Task =
Needed from the data below: all lines that contain the word "setText".

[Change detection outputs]
-- Opening Marker --
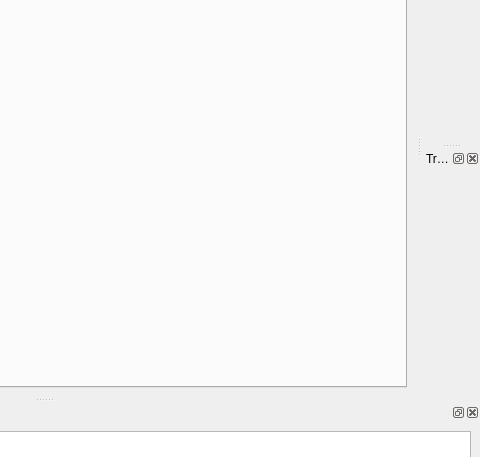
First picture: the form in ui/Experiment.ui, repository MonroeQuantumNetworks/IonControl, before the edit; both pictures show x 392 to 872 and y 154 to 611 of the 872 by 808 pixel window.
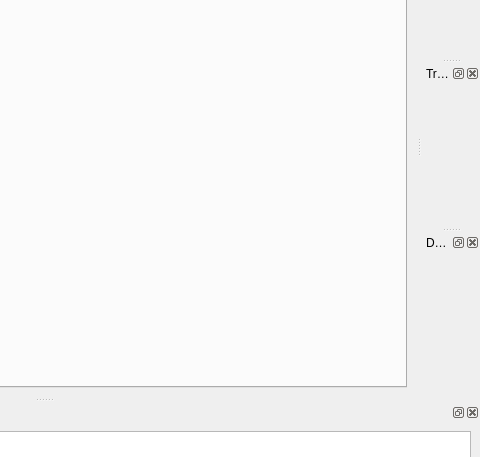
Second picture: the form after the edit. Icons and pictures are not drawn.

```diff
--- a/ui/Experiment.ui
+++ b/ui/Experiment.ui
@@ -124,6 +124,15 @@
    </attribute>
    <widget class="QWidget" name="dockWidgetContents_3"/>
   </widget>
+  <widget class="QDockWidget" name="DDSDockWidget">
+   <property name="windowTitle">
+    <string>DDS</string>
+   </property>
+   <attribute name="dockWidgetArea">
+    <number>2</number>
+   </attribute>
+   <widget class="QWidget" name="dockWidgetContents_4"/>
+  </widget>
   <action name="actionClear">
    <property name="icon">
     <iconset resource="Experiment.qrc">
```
-- Closing Marker --
-- Opening Marker --
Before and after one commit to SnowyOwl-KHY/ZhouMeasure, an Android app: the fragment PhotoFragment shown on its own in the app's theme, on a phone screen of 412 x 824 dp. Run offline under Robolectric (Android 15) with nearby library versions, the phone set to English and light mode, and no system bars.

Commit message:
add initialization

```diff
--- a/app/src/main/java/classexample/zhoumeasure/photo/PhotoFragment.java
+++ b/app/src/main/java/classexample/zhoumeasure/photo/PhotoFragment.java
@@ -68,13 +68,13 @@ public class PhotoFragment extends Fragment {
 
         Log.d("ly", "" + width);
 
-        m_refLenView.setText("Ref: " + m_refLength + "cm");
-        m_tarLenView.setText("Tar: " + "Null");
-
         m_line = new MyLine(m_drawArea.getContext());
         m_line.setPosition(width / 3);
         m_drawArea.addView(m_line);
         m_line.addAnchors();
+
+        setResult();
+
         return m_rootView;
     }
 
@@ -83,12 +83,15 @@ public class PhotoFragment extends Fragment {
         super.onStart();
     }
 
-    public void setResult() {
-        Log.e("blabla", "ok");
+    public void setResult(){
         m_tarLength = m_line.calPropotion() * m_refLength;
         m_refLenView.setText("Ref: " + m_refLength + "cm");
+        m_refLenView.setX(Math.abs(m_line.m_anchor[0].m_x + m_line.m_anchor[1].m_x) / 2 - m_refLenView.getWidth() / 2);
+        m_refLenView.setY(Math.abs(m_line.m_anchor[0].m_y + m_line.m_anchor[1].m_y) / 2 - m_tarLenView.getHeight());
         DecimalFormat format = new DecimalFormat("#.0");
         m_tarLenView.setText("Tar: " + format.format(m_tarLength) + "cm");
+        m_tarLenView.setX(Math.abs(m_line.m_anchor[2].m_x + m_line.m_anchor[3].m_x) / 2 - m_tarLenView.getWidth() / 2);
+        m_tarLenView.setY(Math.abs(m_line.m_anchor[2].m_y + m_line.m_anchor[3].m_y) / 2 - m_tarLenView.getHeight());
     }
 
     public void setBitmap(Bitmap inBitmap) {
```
-- Closing Marker --
-- Opening Marker --
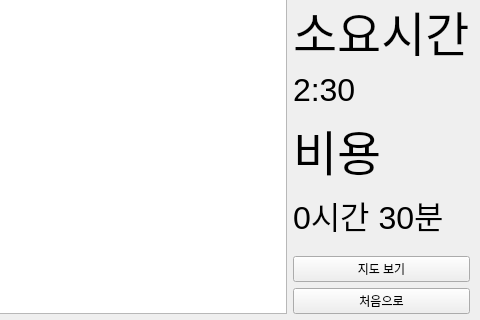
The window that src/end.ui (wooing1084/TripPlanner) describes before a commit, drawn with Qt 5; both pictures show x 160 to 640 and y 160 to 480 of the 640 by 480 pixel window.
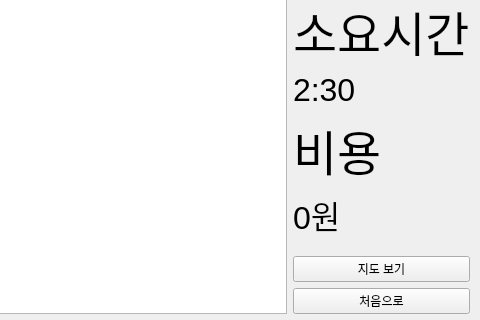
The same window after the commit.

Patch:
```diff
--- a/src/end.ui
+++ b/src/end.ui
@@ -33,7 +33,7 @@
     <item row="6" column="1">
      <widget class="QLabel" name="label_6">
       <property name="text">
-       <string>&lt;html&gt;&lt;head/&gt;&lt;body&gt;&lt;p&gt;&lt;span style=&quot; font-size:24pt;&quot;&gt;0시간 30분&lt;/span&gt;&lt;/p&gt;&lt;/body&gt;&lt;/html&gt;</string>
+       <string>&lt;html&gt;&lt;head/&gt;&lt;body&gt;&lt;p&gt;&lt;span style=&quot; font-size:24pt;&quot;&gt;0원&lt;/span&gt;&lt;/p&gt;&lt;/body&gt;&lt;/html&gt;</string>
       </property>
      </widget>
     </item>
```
-- Closing Marker --
Response to the exercise =
-        m_refLenView.setText("Ref: " + m_refLength + "cm");
-        m_tarLenView.setText("Tar: " + "Null");
         m_refLenView.setText("Ref: " + m_refLength + "cm");
         m_tarLenView.setText("Tar: " + format.format(m_tarLength) + "cm");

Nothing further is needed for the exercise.